What this task involves: Match on the string "subgraph" in the entries below and return every matching line.

Change detection outputs:

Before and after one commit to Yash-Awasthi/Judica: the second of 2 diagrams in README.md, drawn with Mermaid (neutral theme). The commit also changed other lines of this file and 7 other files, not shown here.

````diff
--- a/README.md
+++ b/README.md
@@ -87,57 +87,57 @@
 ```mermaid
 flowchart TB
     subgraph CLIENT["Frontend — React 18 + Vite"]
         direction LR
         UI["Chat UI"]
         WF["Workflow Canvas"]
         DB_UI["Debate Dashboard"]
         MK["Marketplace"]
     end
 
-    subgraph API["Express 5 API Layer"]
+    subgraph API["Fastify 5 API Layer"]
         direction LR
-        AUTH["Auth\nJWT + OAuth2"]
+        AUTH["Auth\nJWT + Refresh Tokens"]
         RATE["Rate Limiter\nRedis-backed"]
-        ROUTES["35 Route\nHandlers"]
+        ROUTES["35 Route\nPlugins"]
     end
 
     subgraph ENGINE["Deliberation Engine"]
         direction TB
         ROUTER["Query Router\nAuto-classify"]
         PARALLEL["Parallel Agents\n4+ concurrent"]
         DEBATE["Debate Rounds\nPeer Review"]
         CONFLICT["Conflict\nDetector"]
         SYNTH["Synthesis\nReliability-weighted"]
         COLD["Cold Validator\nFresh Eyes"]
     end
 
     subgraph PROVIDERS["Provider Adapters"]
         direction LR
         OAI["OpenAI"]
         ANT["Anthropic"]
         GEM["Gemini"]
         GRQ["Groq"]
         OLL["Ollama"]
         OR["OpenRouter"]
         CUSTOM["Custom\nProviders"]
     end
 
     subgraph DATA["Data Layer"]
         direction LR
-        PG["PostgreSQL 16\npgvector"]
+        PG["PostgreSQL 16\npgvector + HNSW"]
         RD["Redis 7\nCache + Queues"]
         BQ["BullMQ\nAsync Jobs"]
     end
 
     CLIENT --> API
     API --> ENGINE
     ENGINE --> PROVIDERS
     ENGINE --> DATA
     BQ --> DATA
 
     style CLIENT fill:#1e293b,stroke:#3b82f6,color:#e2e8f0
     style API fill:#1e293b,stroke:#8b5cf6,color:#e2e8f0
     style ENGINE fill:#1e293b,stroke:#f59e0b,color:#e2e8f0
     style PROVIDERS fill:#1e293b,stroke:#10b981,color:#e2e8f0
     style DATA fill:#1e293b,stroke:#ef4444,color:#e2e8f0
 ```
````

Result of this exercise:
     subgraph CLIENT["Frontend — React 18 + Vite"]
-    subgraph API["Express 5 API Layer"]
+    subgraph API["Fastify 5 API Layer"]
     subgraph ENGINE["Deliberation Engine"]
     subgraph PROVIDERS["Provider Adapters"]
     subgraph DATA["Data Layer"]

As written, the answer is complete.